Don't Fence Me In

Jacobs, in discussing the nature of physical borders in cities, notes, "Often borders are thought of as passive objects, or matter-of-factly just as edges. However, a border exerts an active influence."(257) In Naylor's, "The Women of Brewster Place", a wall had been erected by the city council that separated the buildings of Brewster Place from the propserous street that it was adjacent to. The wall not only served as a physical reminder to the residents of the community that they were "walled-off" from the city, or in other words not considered an integral concern by the city council or its citizens; the wall actually led Brewster Place's residents to believe the sentiment that they were not worthy of the same respect or concern as the citizens of the more economically successful areas of the city, illustarting the power of the influence of such borders.
Jacobs says that the process of phasing a street out from the main-stream of the action in the city is a gradual process, "Consequently, the street that adjoins a border is a terminus of generalized use. If this street, which is the end of the line for people in the area of the ordinary city, also get little or no use from people inside the single-use, border-framing territory, it is bound to be a deadened place, with scant users. This deadness can have further reprecussions."(259) Naylor described the community of Brewster Place as an originally ambitious project. However, as it fell into disrepair, and was consequently separated from the city by a large brick wall, the sentiment of the community changed as well; its own members regarded certain alleys as "trouble-spots", and avoided them rather than confronting them. These alleys, left untouched, became the breeding ground for the "hoodlums" of the area. It took a horrific event, the raping of an innocent woman, then subsequently the death of innocent man, to awaken the people of the community from their lulled succession to the treatment they had been enduring (or perhaps lack of treatment, as they had been effectively ignored by their own city).

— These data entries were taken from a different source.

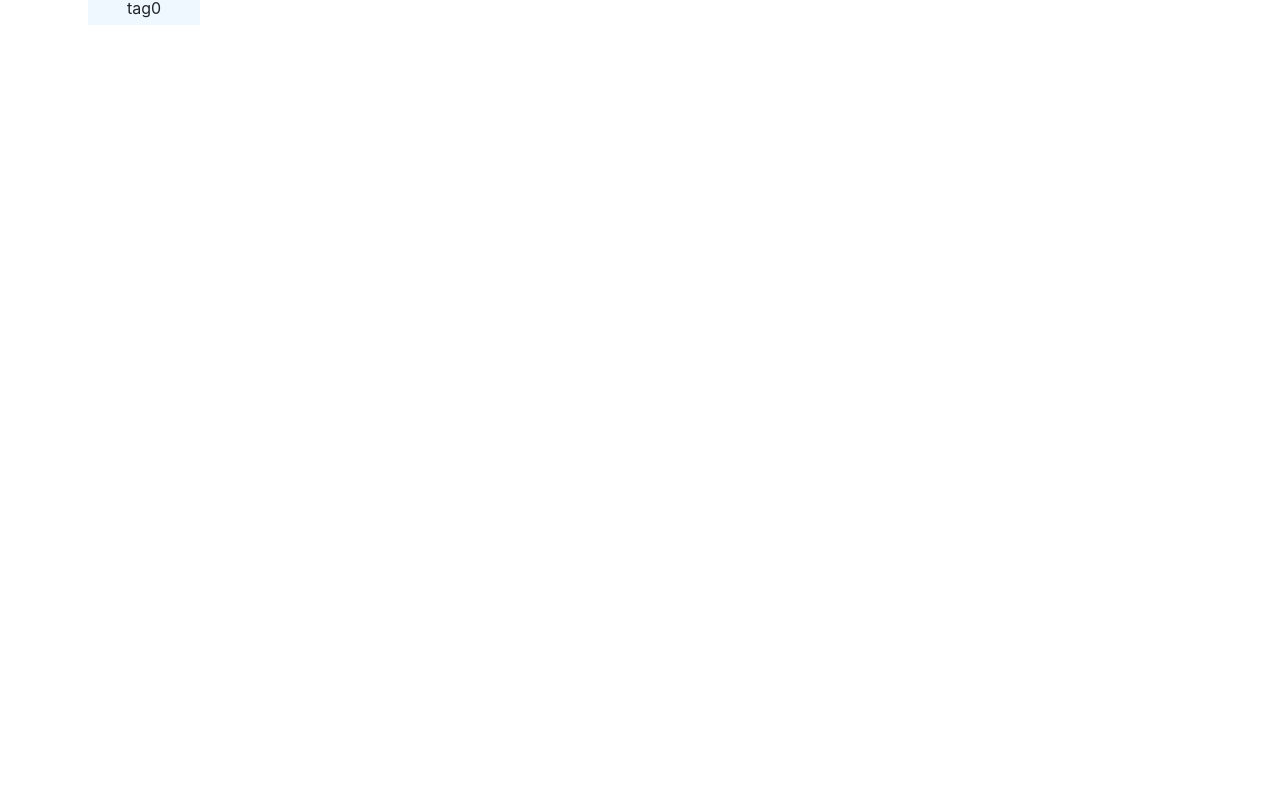
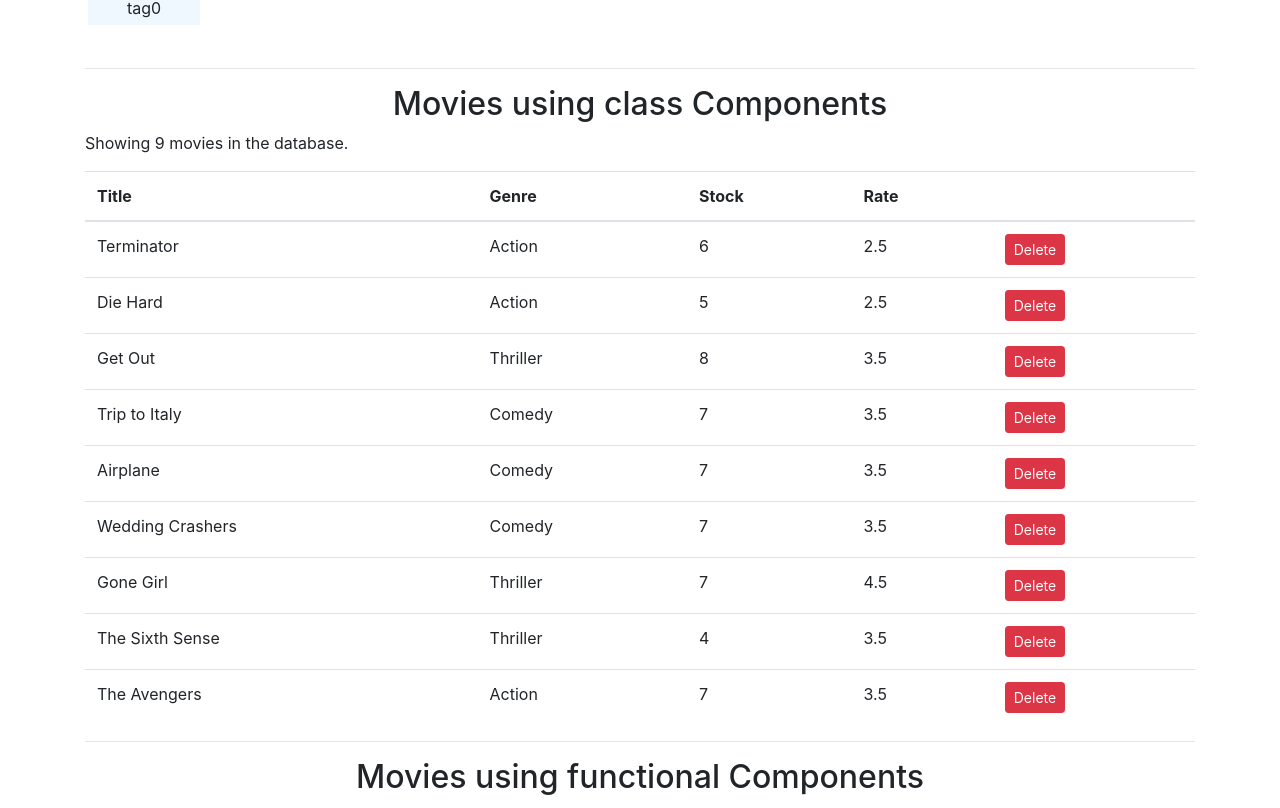
Before and after one commit to rutvik-kalathiya/vidly, a React (Create React App) app: page / in a window 1280 px wide. Shown: the part 310-1118 px from the top of the page. Before the commit the page ends 800 px from the top, so only its background shows below. Built offline with nearby package versions, Linux system fonts and the light colour scheme.

Commit message:
Addded Movie component

```diff
--- a/src/App.js
+++ b/src/App.js
@@ -1,13 +1,22 @@
 import './App.css';
 import CounterClassComponent from './components/counterClassComponent';
 import CounterFunctionalComponent from './components/counterFunctionalComponent';
+import MoviesClassComponent from './components/moviesClassComponent';
+import MoviesFunctionalComponent from './components/moviesFunctionalComponent';
 
 function App() {
   return (
       <main className="container">
         <CounterClassComponent />
         <hr />
+
         <CounterFunctionalComponent />
+        <hr />
+
+        <MoviesClassComponent />
+        <hr />
+
+        <MoviesFunctionalComponent />
       </main>
   );
 }
--- /dev/null
+++ b/src/components/moviesClassComponent.jsx
@@ -0,0 +1,55 @@
+import React, { Component } from 'react';
+import { getMovies } from '../services/fakeMovieService';
+
+class moviesClassComponent extends Component {
+  state = {
+            movies: getMovies()
+          }
+
+  render() {
+    const handleDelete = (movie) => {
+      this.setState({movies: this.state.movies.filter((m) => m._id !== movie._id)});
+    }
+
+    if (this.state.movies.length === 0) return <React.Fragment><h2>Movies using class Components</h2><p>There are no movies in database</p></React.Fragment>
+
+    return (
+      <React.Fragment>
+      <h2>Movies using class Components</h2>
+      <p> Showing {this.state.movies.length} movies in the database.</p>
+      <table className="table">
+        <thead>
+          <tr>
+            <th>Title</th>
+            <th>Genre</th>
+            <th>Stock</th>
+            <th>Rate</th>
+            <th></th>
+          </tr>
+        </thead>
+        <tbody>
+        </tbody>
+        <tbody>
+          {this.state.movies.map((movie) => (
+            <tr key={movie._id}>
+              <td>{movie.title}</td>
+              <td>{movie.genre.name}</td>
+              <td>{movie.numberInStock}</td>
+              <td>{movie.dailyRentalRate}</td>
+              <td>
+                <button
+                  onClick={() => handleDelete(movie)}
+                  className="btn btn-danger btn-sm"
+                >
+                  Delete
+                </button>
+              </td>
+            </tr>
+          ))}
+        </tbody>
+      </table>
+    </React.Fragment>
+    )
+  }
+}
+export default moviesClassComponent;
--- a/src/components/movies.jsx
+++ b/src/components/moviesFunctionalComponent.jsx
@@ -6,9 +6,10 @@
   const handleDelete = (movie) => {
     setMovies(movies.filter((m) => m._id !== movie._id));
   };
-  if (movies.length === 0) return <p>There are no movies in the Database</p>;
+  if (movies.length === 0) return <React.Fragment><h2>Movies using functional Components</h2><p>There are no movies in database</p></React.Fragment>
   return (
     <React.Fragment>
+      <h2>Movies using functional Components</h2>
       <p> Showing {movies.length} movies in the database.</p>
       <table className="table">
         <thead>
```
Also changed, not shown: 1 other file (tests, documents, lock files or other folders).
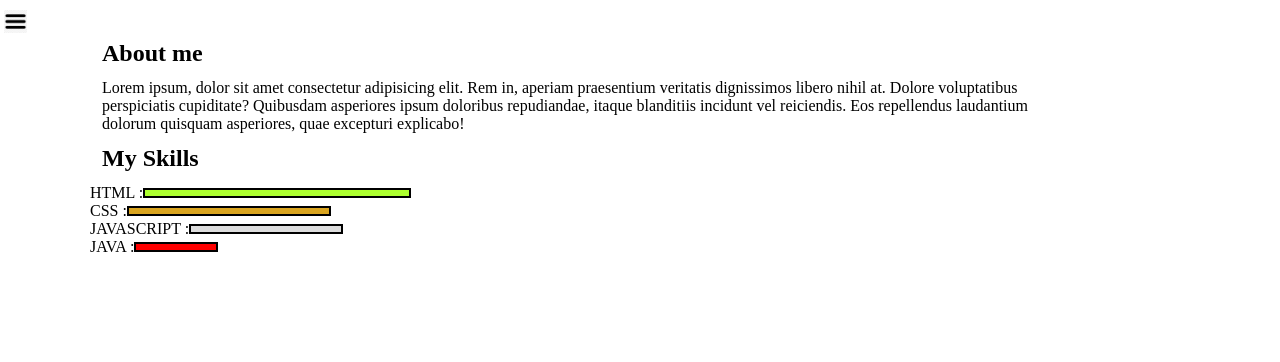
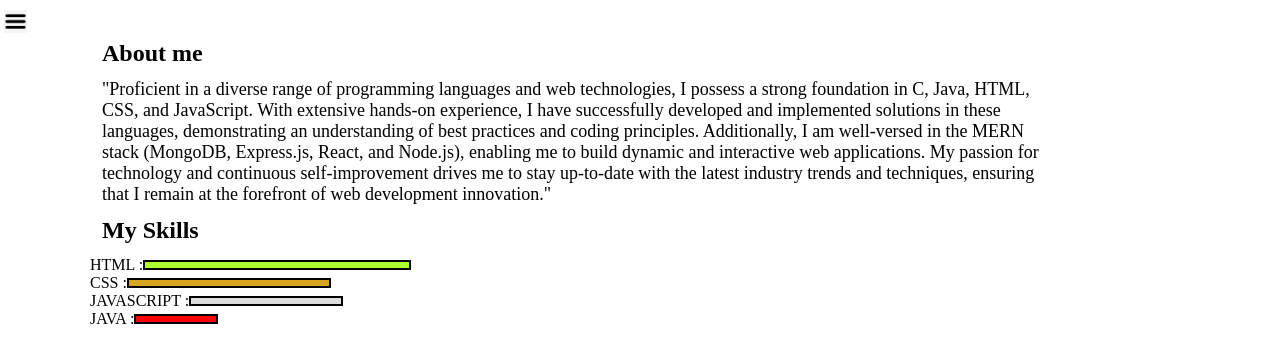
Before and after one commit to anandraj615/Anand-portfolio, a plain HTML site: page My Intro.html in a window 1280 px wide. Drawn offline with Linux system fonts and the light colour scheme.

Commit message:
in class moreabout adddes new paragraph  in intro also cahnges in paragraph

```diff
--- a/My Intro.html
+++ b/My Intro.html
@@ -27,17 +27,7 @@
                 </div>
                 <div class="intro">
                     <h2>About me</h2>
-                    <p>Lorem ipsum, dolor sit amet consectetur adipisicing elit.
-                        Rem
-                        in, aperiam praesentium veritatis dignissimos libero
-                        nihil
-                        at. Dolore voluptatibus perspiciatis cupiditate?
-                        Quibusdam
-                        asperiores ipsum doloribus repudiandae, itaque
-                        blanditiis
-                        incidunt vel reiciendis. Eos repellendus laudantium
-                        dolorum
-                        quisquam asperiores, quae excepturi explicabo!</p>
+                    <p>"Proficient in a diverse range of programming languages and web technologies, I possess a strong foundation in C, Java, HTML, CSS, and JavaScript. With extensive hands-on experience, I have successfully developed and implemented solutions in these languages, demonstrating an understanding of best practices and coding principles. Additionally, I am well-versed in the MERN stack (MongoDB, Express.js, React, and Node.js), enabling me to build dynamic and interactive web applications. My passion for technology and continuous self-improvement drives me to stay up-to-date with the latest industry trends and techniques, ensuring that I remain at the forefront of web development innovation."</p>
                     <h2>My Skills</h2>
                     <div class="Skillscontainer">
                         <div class="skillitem"> HTML :<div class="skill t90"></div></div>
--- a/style.css
+++ b/style.css
@@ -170,6 +170,7 @@ h1 {
 
 .intro p {
     margin: 12px;
+    font-size: large;
 }
 
 .skillcontainer {
```
Also changed, not shown: Home.html (+3 -4 lines), Services.html (+5 -4 lines), index.html (+2 -4 lines).
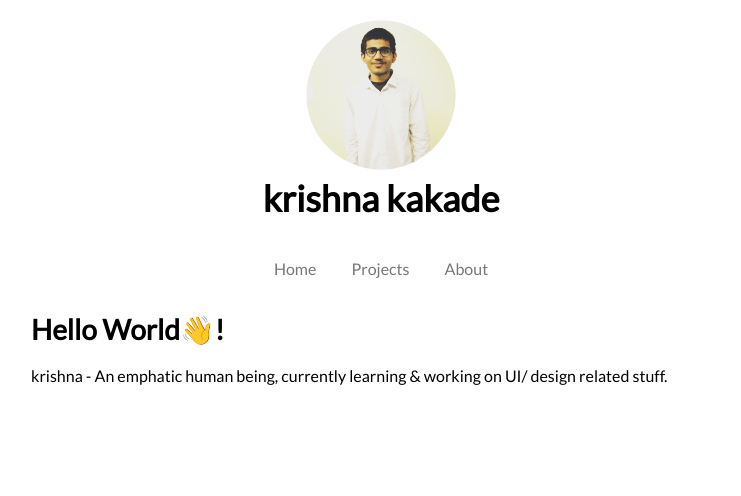
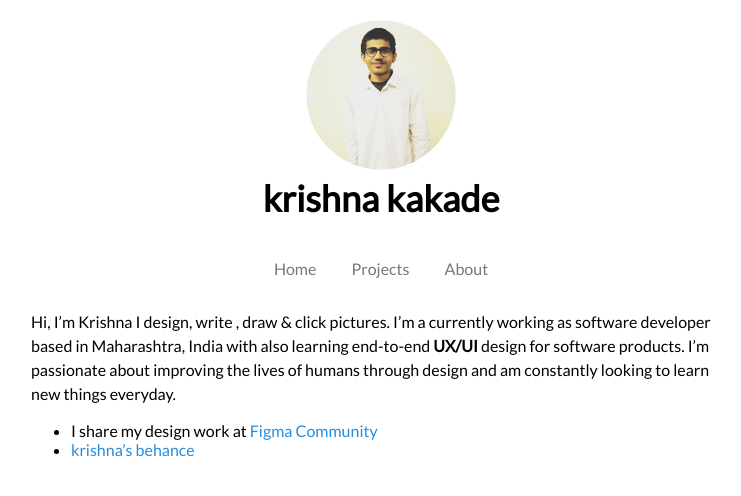
Before and after one commit to krishnadevz/krishnadevz.github.io, a Jekyll site: the page built from index.md, in a window 1280 px wide. Shown: the top 496 px of the page, without its empty margins (259-1000 px from the left). Built offline with Jekyll 4.4.1, drawn with Linux system fonts in a browser that asks for light colours; nearby versions of some CDN libraries; our own code applies the rules of GitHub Pages for plain Markdown files.

Commit message:
updated krishna

```diff
--- a/index.md
+++ b/index.md
@@ -2,6 +2,9 @@
 layout: default
 ---
 
-# Hello World👋!
+Hi, I'm Krishna
+I design, write , draw & click pictures.
+I'm a currently working as software developer based in Maharashtra, India with also learning end-to-end **UX/UI** design for software products. I'm passionate about improving the lives of humans through design and am constantly looking to learn new things everyday.
 
-krishna - An emphatic human being, currently learning & working on UI/ design related stuff.
+*  I share my design work at [Figma Community](https://www.figma.com/@krishnadevz)
+*  [krishna's behance](https://www.behance.net/krishnakakade)
```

The women of Brewster Place had a psuedo-spiritual awakening and literally tore down the wall, brick by brick, with their bare hands. The removal of the physical barrier that had been placed between them and, essentially, the rest of the world (or so I imagined it would feel to anyone who was walled-off like that), was a visible denial of the succlusion they had been placed in, and for many years, simply accepted. What Naylor and Jacobs are saying, as well as what we have frequently discussed in class, is that you cannot ever separate yourself from the city. In the case of the women of Brewster Place, it may take a catastrophic event to make that abundantly clear, but whether it be a significant event, or a gradual occurrence, the city will break through the barrier, because it is inherently connected to its citizens as a living entity, and we are connected to the city,